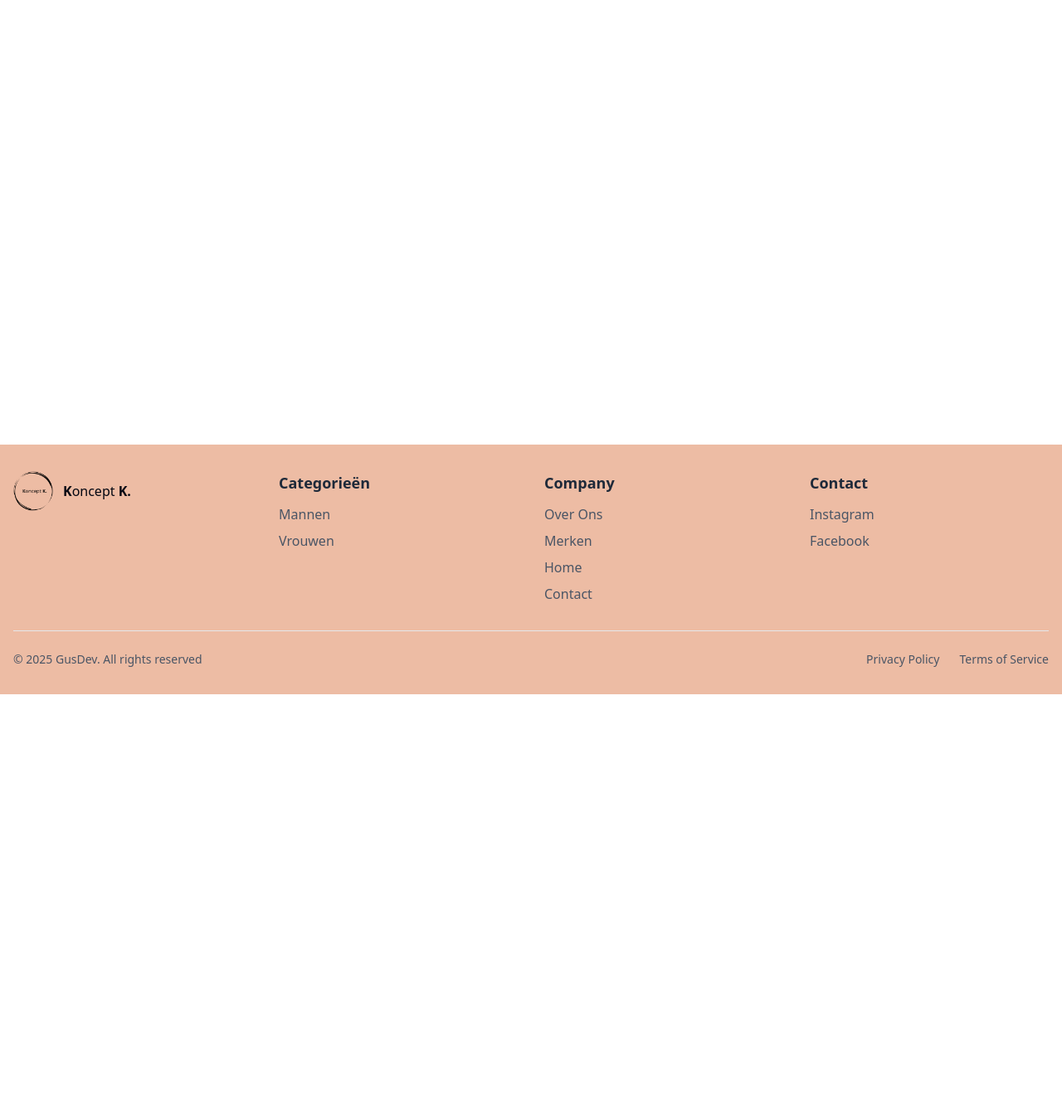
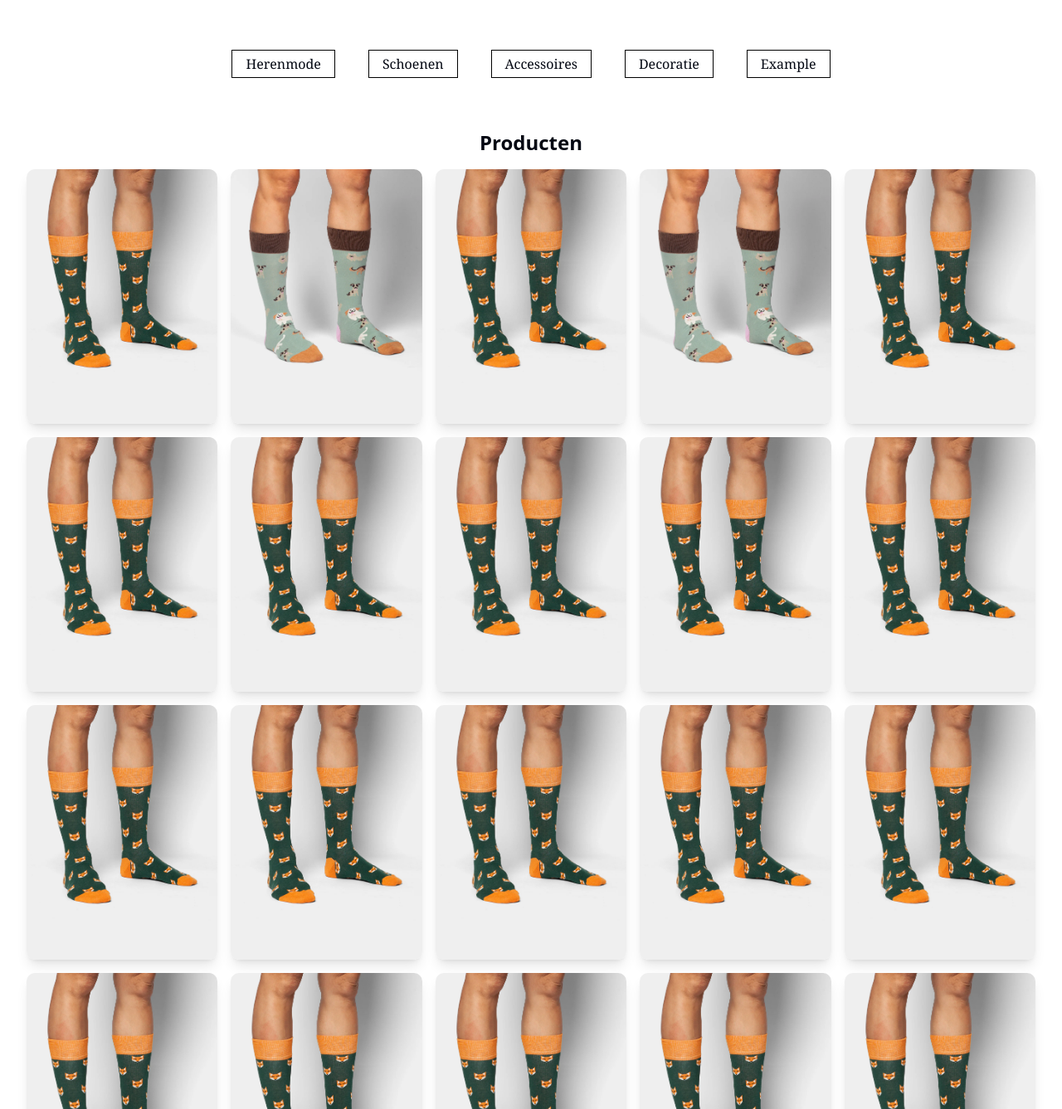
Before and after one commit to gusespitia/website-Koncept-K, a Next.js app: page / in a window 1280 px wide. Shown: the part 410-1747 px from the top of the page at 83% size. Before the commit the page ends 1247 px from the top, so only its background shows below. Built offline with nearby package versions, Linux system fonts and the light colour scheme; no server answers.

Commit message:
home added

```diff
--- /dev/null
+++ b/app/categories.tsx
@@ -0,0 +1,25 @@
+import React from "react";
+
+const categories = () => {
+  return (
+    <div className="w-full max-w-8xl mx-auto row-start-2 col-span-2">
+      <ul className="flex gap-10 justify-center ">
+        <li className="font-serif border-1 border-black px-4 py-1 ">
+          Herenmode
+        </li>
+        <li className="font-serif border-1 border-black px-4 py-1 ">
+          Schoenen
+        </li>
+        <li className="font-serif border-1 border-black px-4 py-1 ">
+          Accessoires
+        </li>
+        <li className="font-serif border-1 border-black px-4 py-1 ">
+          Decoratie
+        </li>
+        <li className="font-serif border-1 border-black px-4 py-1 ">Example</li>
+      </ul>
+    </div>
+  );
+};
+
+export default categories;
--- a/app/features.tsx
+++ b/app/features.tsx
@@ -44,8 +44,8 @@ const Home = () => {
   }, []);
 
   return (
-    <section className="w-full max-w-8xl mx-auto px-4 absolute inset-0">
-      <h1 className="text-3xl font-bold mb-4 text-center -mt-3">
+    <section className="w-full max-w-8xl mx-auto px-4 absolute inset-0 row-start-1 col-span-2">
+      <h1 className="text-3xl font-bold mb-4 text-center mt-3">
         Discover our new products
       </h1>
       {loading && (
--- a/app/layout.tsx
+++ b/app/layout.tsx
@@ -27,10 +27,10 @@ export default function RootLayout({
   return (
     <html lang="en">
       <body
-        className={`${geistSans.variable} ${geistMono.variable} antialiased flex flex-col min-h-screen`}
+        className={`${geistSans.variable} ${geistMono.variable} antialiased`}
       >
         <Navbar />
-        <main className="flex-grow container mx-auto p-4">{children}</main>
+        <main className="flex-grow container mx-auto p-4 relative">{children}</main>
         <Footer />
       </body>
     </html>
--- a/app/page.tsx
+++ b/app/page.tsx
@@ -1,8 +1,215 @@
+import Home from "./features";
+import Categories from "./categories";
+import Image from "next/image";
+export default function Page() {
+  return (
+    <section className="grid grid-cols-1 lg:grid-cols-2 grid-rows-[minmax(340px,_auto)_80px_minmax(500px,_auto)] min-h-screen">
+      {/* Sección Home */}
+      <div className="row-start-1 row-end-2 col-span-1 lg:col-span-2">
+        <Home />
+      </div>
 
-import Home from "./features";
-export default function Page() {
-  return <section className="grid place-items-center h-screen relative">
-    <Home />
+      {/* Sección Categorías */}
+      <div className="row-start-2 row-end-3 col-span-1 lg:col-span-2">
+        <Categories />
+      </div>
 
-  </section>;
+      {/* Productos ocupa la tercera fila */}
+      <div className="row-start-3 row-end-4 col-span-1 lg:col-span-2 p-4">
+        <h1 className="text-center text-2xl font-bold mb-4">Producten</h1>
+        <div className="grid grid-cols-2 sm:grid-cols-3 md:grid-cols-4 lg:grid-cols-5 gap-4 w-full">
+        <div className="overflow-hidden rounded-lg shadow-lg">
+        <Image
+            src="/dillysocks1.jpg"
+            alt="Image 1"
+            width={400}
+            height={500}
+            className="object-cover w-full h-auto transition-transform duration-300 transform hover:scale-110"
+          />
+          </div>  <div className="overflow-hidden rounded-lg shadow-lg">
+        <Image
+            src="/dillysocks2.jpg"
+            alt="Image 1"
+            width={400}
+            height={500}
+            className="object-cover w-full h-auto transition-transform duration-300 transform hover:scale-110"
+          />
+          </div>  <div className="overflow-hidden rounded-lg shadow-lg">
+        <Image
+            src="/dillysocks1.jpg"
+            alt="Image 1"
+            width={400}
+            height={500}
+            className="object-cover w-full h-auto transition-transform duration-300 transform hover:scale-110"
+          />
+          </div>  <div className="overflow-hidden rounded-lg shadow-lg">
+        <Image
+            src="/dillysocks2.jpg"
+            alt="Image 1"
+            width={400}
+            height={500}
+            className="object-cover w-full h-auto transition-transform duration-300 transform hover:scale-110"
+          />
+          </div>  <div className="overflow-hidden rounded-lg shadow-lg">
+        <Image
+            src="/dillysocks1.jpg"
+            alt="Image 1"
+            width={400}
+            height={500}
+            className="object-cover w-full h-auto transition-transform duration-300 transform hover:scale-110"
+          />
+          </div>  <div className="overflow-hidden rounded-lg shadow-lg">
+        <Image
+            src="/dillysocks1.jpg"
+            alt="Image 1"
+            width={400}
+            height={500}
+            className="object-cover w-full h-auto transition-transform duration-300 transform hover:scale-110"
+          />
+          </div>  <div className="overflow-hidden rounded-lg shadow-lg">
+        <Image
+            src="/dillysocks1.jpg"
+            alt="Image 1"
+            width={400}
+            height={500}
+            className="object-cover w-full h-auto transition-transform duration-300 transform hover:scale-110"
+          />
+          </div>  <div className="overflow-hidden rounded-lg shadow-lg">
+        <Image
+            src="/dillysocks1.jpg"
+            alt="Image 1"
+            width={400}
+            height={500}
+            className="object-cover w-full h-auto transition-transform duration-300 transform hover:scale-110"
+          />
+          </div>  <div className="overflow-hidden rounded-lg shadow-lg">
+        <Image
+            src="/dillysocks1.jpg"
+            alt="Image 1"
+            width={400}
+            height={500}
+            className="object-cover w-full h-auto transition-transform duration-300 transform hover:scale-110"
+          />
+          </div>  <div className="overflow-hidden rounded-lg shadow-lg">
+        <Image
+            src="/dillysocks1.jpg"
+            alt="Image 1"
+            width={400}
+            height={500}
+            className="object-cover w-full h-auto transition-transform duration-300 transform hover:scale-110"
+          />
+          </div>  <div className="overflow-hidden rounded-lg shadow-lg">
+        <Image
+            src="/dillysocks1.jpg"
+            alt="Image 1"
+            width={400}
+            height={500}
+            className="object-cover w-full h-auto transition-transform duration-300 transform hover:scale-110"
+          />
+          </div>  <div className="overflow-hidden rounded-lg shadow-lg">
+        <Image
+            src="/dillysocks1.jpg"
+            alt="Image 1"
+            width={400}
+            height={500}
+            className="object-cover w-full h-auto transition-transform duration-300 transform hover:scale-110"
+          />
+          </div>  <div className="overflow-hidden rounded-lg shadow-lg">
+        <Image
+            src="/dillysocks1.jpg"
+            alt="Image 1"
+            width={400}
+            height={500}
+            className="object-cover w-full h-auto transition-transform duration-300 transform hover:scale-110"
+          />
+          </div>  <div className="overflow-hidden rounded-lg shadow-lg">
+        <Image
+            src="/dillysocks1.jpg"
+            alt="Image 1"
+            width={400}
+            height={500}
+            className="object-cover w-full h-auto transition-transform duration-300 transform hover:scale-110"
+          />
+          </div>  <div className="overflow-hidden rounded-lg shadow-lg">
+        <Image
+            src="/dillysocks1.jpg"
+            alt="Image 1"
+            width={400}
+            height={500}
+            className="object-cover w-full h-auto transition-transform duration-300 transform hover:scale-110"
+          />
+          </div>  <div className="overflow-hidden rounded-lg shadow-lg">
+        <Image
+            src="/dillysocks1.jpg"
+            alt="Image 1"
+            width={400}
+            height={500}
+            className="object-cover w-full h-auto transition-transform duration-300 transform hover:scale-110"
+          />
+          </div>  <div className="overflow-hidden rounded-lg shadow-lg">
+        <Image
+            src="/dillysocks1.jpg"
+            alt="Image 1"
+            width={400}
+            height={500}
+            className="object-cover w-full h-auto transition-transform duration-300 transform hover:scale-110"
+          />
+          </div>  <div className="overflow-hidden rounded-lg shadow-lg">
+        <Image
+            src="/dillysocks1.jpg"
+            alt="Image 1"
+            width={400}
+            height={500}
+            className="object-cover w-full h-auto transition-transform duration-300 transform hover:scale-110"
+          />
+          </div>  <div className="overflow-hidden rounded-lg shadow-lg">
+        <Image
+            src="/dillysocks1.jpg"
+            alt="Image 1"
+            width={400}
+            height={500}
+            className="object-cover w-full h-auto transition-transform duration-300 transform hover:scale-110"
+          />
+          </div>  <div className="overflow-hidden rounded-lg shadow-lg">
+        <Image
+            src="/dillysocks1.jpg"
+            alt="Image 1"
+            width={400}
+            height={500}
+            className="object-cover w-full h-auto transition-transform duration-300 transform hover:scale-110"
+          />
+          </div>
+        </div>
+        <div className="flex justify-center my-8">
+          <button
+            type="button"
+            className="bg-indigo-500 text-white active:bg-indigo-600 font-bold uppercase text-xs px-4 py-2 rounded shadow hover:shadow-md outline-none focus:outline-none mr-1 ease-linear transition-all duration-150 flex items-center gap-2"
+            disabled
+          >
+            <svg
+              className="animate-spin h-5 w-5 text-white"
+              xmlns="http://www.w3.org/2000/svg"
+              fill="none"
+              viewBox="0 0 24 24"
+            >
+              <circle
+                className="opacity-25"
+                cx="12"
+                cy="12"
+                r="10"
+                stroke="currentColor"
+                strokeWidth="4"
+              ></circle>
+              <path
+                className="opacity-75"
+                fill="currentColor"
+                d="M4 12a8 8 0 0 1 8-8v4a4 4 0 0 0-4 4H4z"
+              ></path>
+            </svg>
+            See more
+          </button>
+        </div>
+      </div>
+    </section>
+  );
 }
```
────────────────
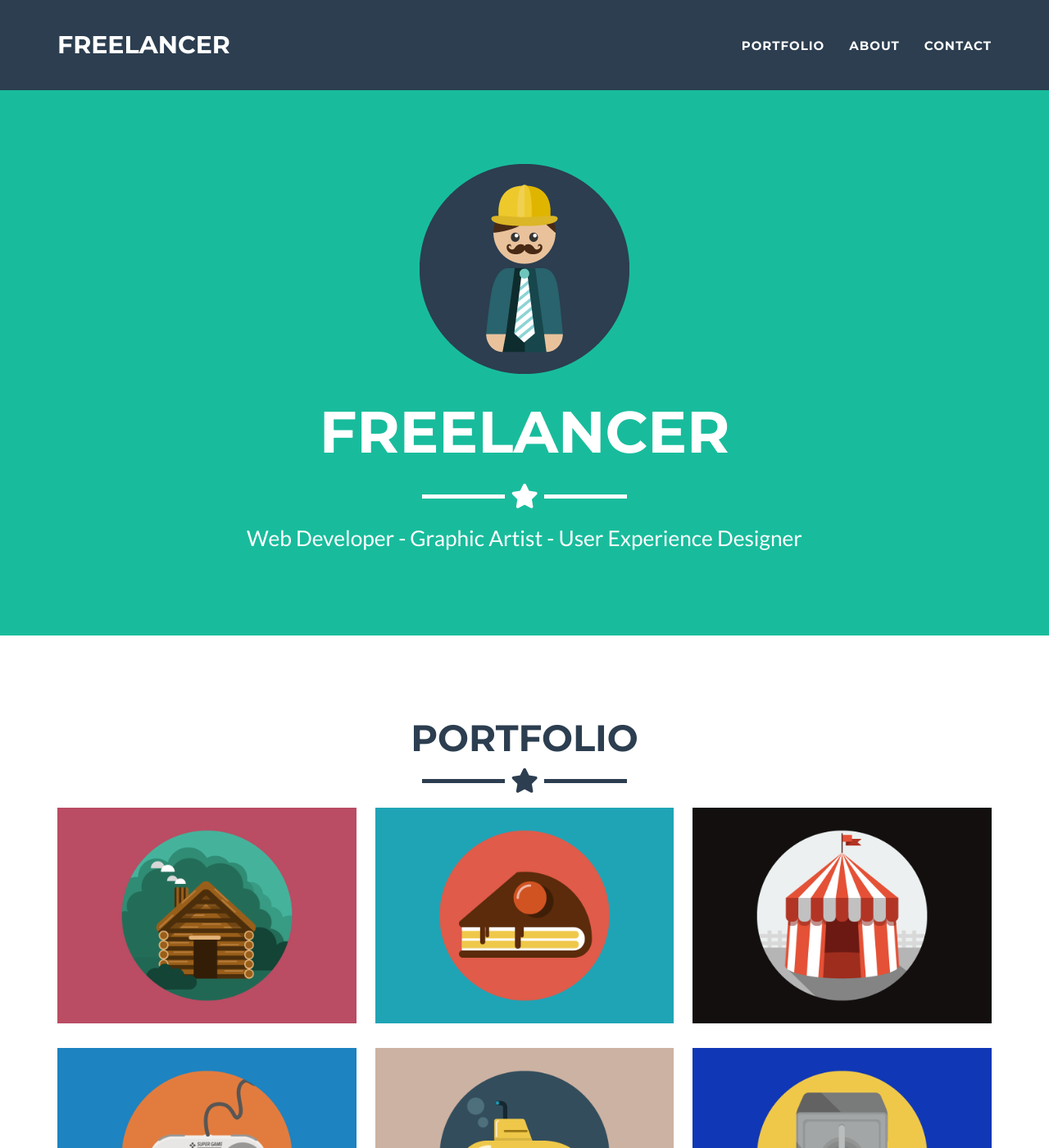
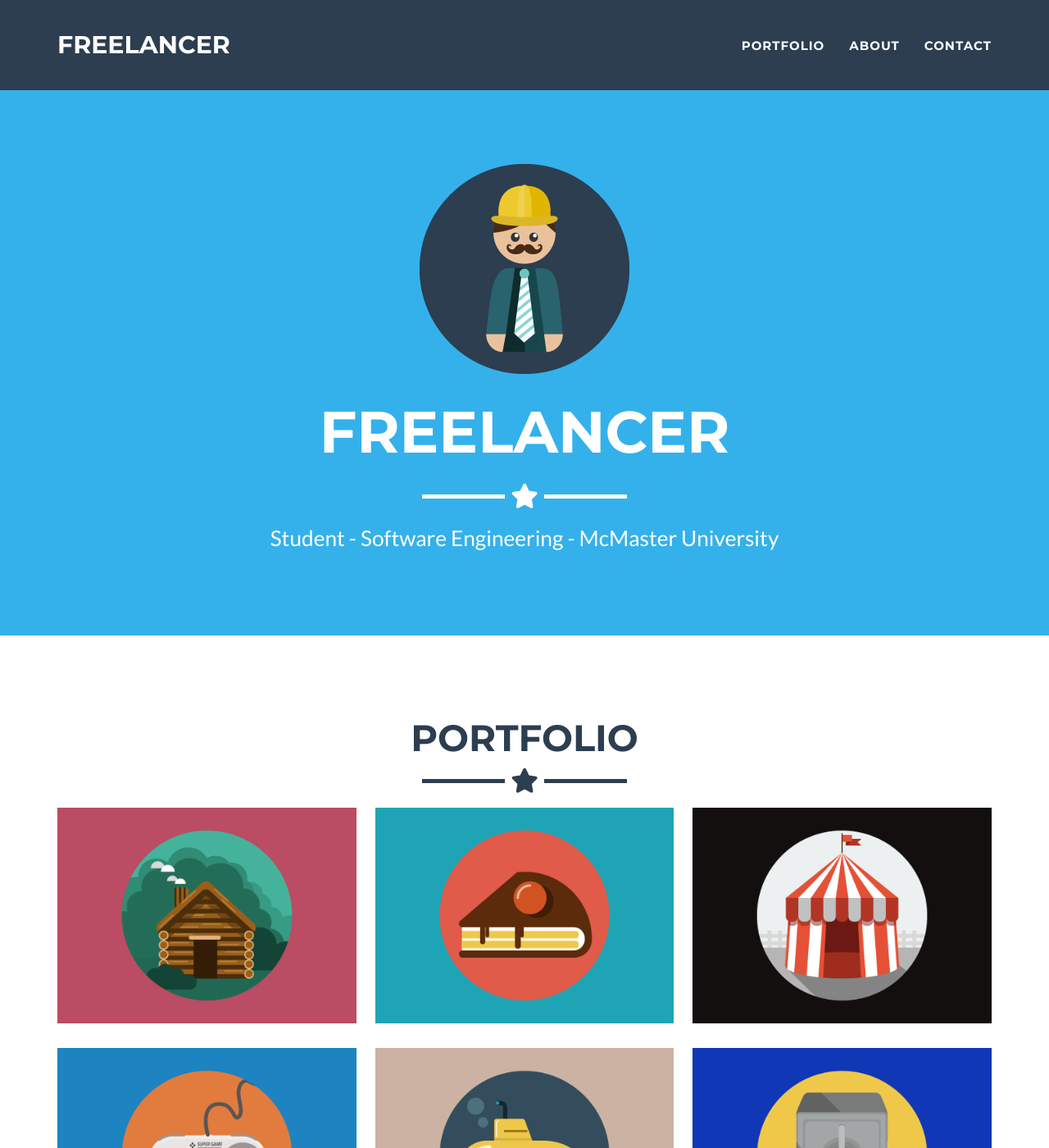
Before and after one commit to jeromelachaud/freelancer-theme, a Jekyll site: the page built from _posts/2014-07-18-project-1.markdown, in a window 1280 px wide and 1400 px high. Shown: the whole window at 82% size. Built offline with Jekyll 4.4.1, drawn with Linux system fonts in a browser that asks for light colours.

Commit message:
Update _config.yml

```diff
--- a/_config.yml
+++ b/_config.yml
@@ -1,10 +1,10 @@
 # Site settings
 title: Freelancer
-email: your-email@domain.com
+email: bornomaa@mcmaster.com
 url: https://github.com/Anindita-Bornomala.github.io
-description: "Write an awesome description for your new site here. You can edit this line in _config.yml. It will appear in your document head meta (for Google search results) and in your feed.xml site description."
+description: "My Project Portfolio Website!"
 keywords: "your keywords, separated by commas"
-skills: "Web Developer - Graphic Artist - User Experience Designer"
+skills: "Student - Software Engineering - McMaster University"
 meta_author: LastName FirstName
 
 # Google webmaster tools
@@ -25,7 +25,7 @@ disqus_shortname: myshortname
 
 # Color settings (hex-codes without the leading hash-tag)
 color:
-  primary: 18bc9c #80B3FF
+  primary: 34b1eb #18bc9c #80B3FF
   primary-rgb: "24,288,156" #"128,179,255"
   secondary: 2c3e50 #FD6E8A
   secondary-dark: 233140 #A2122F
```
────────────────
* _WHAT NEEDS TO BE DONE_
Copy every line of the listing that contains the word "default".

* _REPLY TO THE TASK_
+export default categories;
@@ -27,10 +27,10 @@ export default function RootLayout({
+export default function Page() {
-export default function Page() {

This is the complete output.